Black New Orleanians have long struggled for the same basic rights and opportunities that most whites take for granted. Initially, the fight for civil rights was led by free blacks who fought only for their own inclusion, not for their enslaved brethren.1 These free people of color sought equality in a society that defined freedom based on race: whites were free, blacks were slaves.
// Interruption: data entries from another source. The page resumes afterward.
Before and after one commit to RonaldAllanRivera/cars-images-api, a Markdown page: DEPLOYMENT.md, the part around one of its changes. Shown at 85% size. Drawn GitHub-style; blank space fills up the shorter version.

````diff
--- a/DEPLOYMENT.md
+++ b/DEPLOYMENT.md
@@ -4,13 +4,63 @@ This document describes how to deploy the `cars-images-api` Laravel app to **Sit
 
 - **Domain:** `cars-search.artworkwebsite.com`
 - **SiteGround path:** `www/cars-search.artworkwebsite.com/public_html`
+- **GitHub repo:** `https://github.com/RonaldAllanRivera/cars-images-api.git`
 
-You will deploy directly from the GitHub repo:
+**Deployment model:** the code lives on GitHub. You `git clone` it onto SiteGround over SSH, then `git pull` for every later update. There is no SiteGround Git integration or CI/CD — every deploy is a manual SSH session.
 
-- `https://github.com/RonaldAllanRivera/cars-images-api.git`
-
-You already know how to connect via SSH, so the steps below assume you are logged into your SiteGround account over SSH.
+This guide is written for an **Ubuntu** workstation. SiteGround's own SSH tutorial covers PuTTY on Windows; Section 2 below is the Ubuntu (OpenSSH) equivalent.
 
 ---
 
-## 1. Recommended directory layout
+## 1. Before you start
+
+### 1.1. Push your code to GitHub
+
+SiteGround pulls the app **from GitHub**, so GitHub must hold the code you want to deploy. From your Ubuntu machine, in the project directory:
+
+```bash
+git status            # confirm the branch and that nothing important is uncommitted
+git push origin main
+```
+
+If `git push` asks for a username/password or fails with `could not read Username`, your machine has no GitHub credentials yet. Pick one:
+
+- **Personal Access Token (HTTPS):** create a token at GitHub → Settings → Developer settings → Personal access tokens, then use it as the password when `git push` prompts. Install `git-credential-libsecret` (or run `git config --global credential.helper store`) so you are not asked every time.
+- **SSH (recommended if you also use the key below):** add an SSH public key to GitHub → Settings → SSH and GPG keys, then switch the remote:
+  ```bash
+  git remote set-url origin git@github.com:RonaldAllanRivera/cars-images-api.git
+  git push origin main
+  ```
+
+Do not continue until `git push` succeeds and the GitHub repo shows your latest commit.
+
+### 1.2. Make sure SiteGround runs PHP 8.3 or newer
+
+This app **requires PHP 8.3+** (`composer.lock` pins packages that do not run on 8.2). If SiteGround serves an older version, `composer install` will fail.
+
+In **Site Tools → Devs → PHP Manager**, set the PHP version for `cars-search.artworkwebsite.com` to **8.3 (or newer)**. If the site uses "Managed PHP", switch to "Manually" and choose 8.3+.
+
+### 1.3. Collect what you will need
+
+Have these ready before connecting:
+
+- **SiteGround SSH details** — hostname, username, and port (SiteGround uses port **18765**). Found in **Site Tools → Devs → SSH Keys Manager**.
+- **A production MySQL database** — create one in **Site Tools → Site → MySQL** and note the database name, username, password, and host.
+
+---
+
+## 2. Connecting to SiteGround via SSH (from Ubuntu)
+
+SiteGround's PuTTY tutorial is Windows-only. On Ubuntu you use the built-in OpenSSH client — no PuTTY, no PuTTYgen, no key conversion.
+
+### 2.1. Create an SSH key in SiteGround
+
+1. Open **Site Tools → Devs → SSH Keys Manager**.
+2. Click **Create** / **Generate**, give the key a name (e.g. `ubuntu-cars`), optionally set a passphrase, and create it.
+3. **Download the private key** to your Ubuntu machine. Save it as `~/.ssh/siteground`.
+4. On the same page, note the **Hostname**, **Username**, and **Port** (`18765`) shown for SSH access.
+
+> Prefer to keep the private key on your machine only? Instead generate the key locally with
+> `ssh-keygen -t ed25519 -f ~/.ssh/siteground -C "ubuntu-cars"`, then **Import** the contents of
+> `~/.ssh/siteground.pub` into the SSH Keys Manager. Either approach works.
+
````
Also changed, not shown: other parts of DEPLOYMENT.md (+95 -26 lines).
Indeed, the free blacks’ very existence was an anomaly, and this contradiction became keener each year as they lived as uninvited guests in their own community during the decades before the Civil War.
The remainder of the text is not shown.